### Task directions
Reproduce every entry below exactly, minus the pictures.

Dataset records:
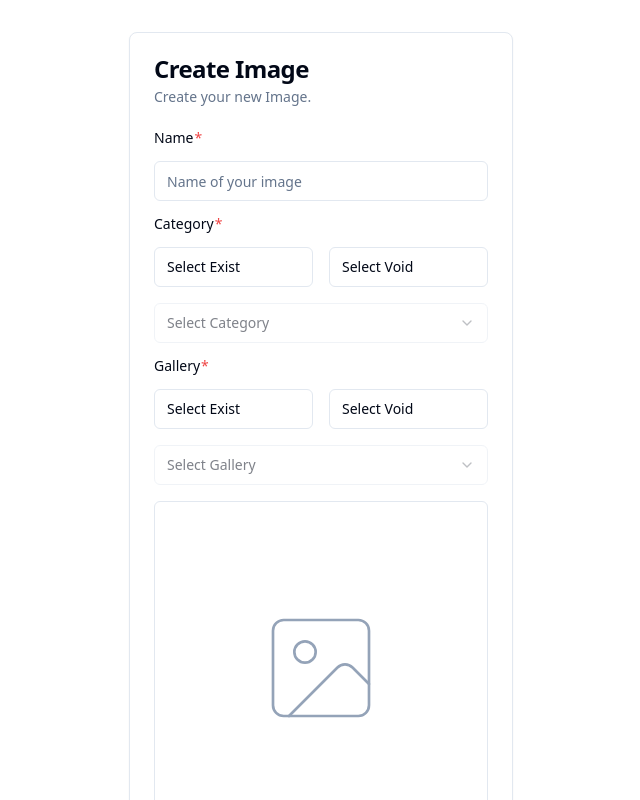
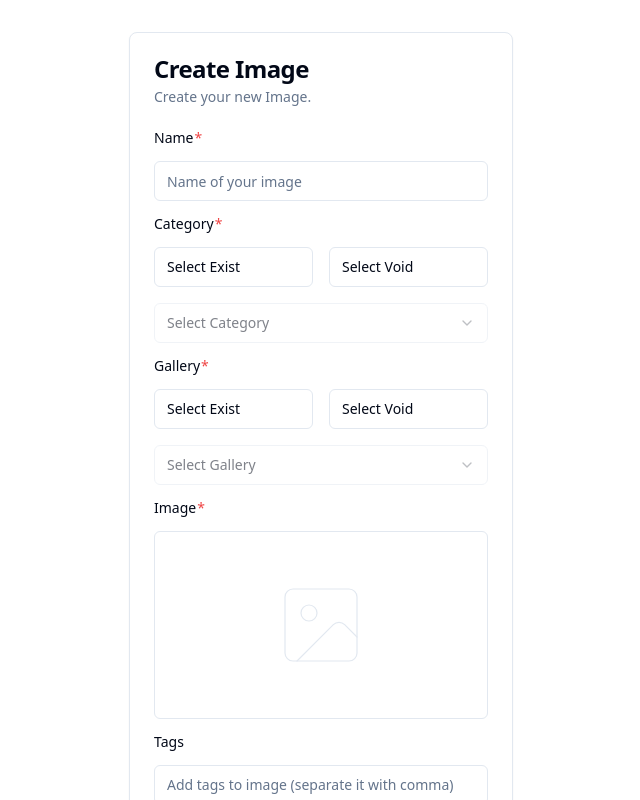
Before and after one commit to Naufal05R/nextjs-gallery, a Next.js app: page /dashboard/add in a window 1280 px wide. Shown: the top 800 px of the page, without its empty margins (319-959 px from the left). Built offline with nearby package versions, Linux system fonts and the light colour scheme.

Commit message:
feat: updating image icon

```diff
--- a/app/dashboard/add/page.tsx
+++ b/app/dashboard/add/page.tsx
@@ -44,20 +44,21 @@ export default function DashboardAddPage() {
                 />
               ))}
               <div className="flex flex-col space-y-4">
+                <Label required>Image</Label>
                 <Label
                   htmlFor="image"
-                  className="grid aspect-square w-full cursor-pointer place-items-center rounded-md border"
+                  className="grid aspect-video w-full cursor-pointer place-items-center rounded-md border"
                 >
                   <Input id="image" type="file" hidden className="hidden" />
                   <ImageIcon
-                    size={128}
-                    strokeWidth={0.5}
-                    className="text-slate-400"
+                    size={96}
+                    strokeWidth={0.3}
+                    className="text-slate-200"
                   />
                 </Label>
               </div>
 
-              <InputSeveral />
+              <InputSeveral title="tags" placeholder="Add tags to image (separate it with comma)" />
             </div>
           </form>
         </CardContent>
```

### Completed task
Before and after one commit to Naufal05R/nextjs-gallery, a Next.js app: page /dashboard/add in a window 1280 px wide. Shown: the top 800 px of the page, without its empty margins (319-959 px from the left). Built offline with nearby package versions, Linux system fonts and the light colour scheme.

Commit message:
feat: updating image icon

```diff
--- a/app/dashboard/add/page.tsx
+++ b/app/dashboard/add/page.tsx
@@ -44,20 +44,21 @@ export default function DashboardAddPage() {
                 />
               ))}
               <div className="flex flex-col space-y-4">
+                <Label required>Image</Label>
                 <Label
                   htmlFor="image"
-                  className="grid aspect-square w-full cursor-pointer place-items-center rounded-md border"
+                  className="grid aspect-video w-full cursor-pointer place-items-center rounded-md border"
                 >
                   <Input id="image" type="file" hidden className="hidden" />
                   <ImageIcon
-                    size={128}
-                    strokeWidth={0.5}
-                    className="text-slate-400"
+                    size={96}
+                    strokeWidth={0.3}
+                    className="text-slate-200"
                   />
                 </Label>
               </div>
 
-              <InputSeveral />
+              <InputSeveral title="tags" placeholder="Add tags to image (separate it with comma)" />
             </div>
           </form>
         </CardContent>
```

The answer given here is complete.